ASD, Autism, Canada, Disabled, Grade School, HIghschool, Individualized Education Program, Manitoba, Non-Verbal, Ontario, Preschool education, Special Needs, Speech and language pathology, Speech Devices, Winnipeg
Troy is basically non-verbal.
Yes, he says ‘mom, mom, mom’, usually when his bottom lip is coming out and he is terribly upset about something and this is the only time you will see him cry.
He use to say ‘bwah, bwah, bwah’, which we think meant Brian, his stepfather. He would say “bwahbwah”, which are sure meant his brother. He would mimic sounds that he heard from us and go up and down a scale with them. But we rarely hear that anymore.
A long time ago, I heard him say ‘grandma’ once and “crash” but those words and a few others have all disappeared.
He can sign. He signs “I want” by rubbing his thumb against his pointer finger. He can sign “please” by rubbing his chest round and round. He signs “drink” by pulling on his lips and ‘eat’ by circling his fist over his mouth, or is that the other way around? He can make a sentence with them all, though sometimes it’s back to front or middle to front, etc.
He can use a speech device, which took years to get. When asked specific questions, he can press the button for his answer. Many of us wonder, if he just does this randomly or it’s what he really wants.
Speech Therapy was offered Pre-School, but the Ontario Government weren’t paying therapists enough and so we went through quite a few in a space of 3 years. In got to the point of being ridiculous, I wrote the government and requested all families receive the funds owing, so we could hire our own. That didn’t work out too well, as there weren’t many to hire independently back then.
In Grade School, we had two speech programs. Troy didn’t qualify for either because he didn’t speak. Say What? Yes, you are reading that correctly and never did I receive an explanation.
I had been using picture symbols on my own and having some success with them; however his teacher and a Speech Therapist (who was trying to help) insisted we teach Troy PECS. I attended a half day session with a specialist, along with his EAs, his teacher and a few others. I diligently went through the arduous process of PECS. I wasn’t having much success once again, but I stuck with it. The end of the year IEP brought to my attention the school hadn’t bothered with the process.

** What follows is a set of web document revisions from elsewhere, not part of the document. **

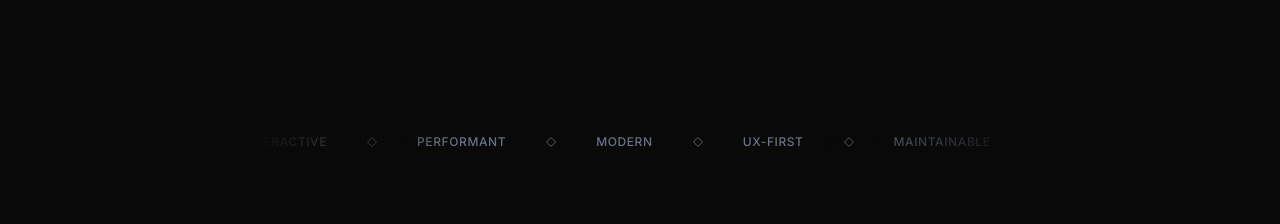
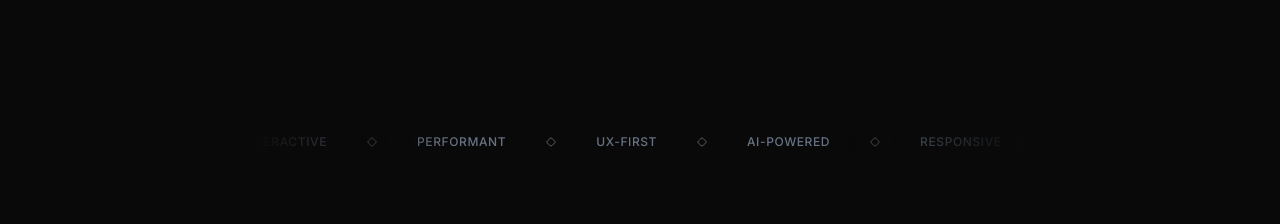
Before and after one commit to hassohamid/Portfolio-V1, a React (Vite) app: page / in a window 1280 px wide. Shown: the part 1560-1784 px from the top of the page. Built offline with nearby package versions, Linux system fonts and the light colour scheme.

Commit message:
UpdatedExpertise

```diff
--- a/src/components/Expertise.tsx
+++ b/src/components/Expertise.tsx
@@ -23,11 +23,7 @@ export default function Expertise() {
         <Diamond size={10} strokeWidth={1.5} className="text-primary/60" />
         <h1 className="font-medium"> PERFORMANT </h1>
         <Diamond size={10} strokeWidth={1.5} className="text-primary/60" />
-        <h1 className="font-medium"> MODERN </h1>
-        <Diamond size={10} strokeWidth={1.5} className="text-primary/60" />
         <h1 className="font-medium"> UX-FIRST </h1>
-        <Diamond size={10} strokeWidth={1.5} className="text-primary/60" />
-        <h1 className="font-medium"> MAINTAINABLE </h1>
         <Diamond size={10} strokeWidth={1.5} className="text-primary/60" />
         <h1 className="font-medium"> AI-POWERED </h1>
         <Diamond size={10} strokeWidth={1.5} className="text-primary/60" />
```
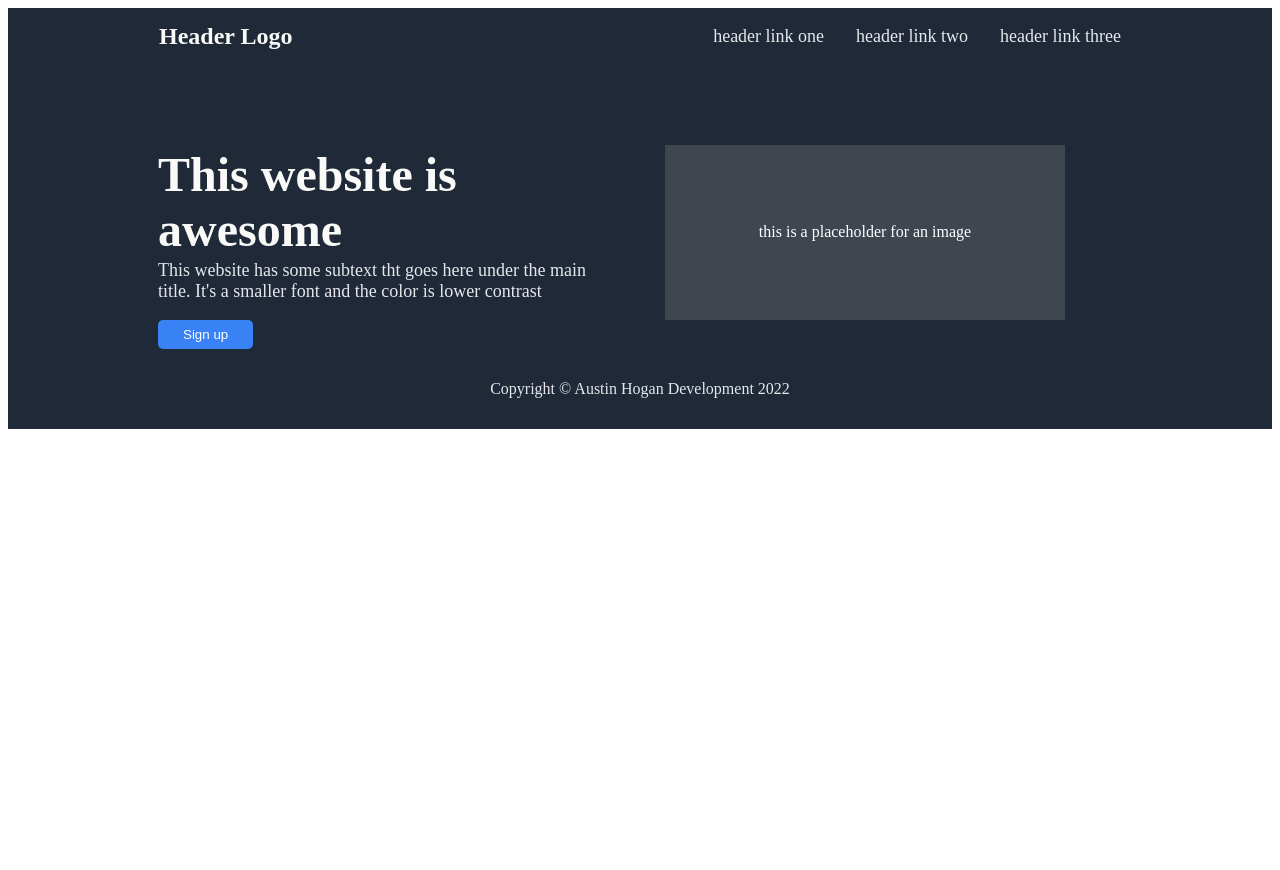
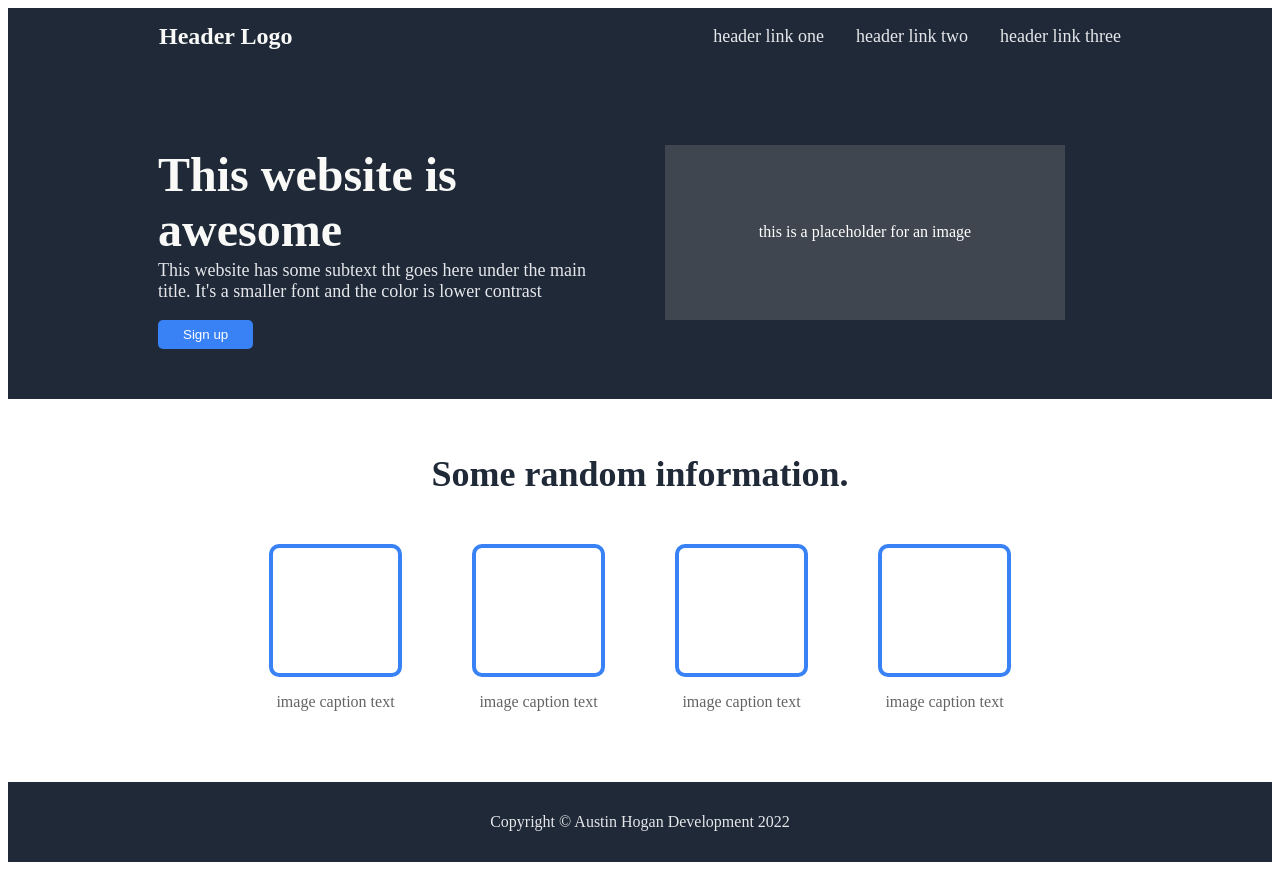
Before and after one commit to Austin-Hogan-Full-Stack-Development/top-landing-page-challenge, a plain HTML site: page index.html in a window 1280 px wide. Before the commit the page ends 800 px from the top, so only its background shows below. Drawn offline with Linux system fonts and the light colour scheme.

Commit message:
Add Section 2: Information

```diff
--- a/index.html
+++ b/index.html
@@ -36,7 +36,25 @@
             </div>
         </div>
         <div class="section2">
-
+            <h1 class="s2-header">Some random information.</h1>
+            <div class="s2-content">
+                <div class="img-sec">
+                    <div class="s2-img"></div>
+                    <p class="img-txt">image caption text</p>
+                </div>
+                <div class="img-sec">
+                    <div class="s2-img"></div>
+                    <p class="img-txt">image caption text</p>
+                </div>
+                <div class="img-sec">
+                    <div class="s2-img"></div>
+                    <p class="img-txt">image caption text</p>
+                </div>
+                <div class="img-sec">
+                    <div class="s2-img"></div>
+                    <p class="img-txt">image caption text</p>
+                </div>
+            </div>
         </div>
         <div class="section3">
 
--- a/styles.css
+++ b/styles.css
@@ -37,7 +37,7 @@ body {
 
 .section1 {
     background-color: #1F2937;
-    padding-top: 50px;
+    padding: 50px 0;
     display: flex;
     align-items: center;
     /* justify-content: space-evenly; */
@@ -84,6 +84,43 @@ body {
     align-items: center;
 }
 
+.section2 {
+    display: flex;
+    flex-direction: column;
+    align-items: center;
+    padding: 30px 0;
+}
+
+.s2-header {
+    font-size: 36px;
+    font-weight: 900;
+    color: #1F2937;
+}
+
+.s2-content {
+    display: flex;
+}
+
+.s2-img {
+    width: 125px;
+    height: 125px;
+    border-color: #3882F6;
+    border-width: 4px;
+    border-style: solid;
+    border-radius: 10px;
+}
+
+.img-txt {
+    color: rgba(0, 0, 0, 0.612);
+}
+
+.img-sec {
+    margin: 25px 35px;
+    display: flex;
+    flex-direction: column;
+    align-items: center;
+}
+
 
 footer {
     background-color: #1F2937;
```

Since Winnipeg, with the exception of one year we have had the same Speech Therapist. I don’t like her. The main problem is she doesn’t listen. She just goes about her own agenda and against my wishes. Stupid things, like insisting Troy must push a button on his communication device to say “next page”, yet Troy can physically change a page without asking to do that. Seriously, what person in this world says ‘next page’ when they can do it themself. Then there is the three times she wiped out the entire contents of his communication device. She also likes to take credit for getting us the device, but she didn’t. I did, but that is a different story. Or Troy having to say “more” either via sign or the communication device, every time he wants a bite of food or a sip of a drink. My other kids ask for more when what is infront of them is done, not each and every time they want a bite or drink. I understand these Speech Therapists have a lot of demands on them, but I think common sense should be a mandatory requirement for the job.
So today, while watching Troy say “I want”, I began to fill in all the blanks. Juice, food, outside, camp, change the channel, the dogs, sleep, change his diaper? As usual, I have no idea what he really wants.
But I know what I want. I want Troy to be able to communicate.
To tell me if someone hurts him, neglects him. To tell me what was the most exciting thing about the camp he was at last week was (he ziplined…WOW). Is he hungry? When he hurts, where and how? Why is he sad? What happened at school? What his friends did? What sport he loves watching the most?
Yes, I have my own want. I want……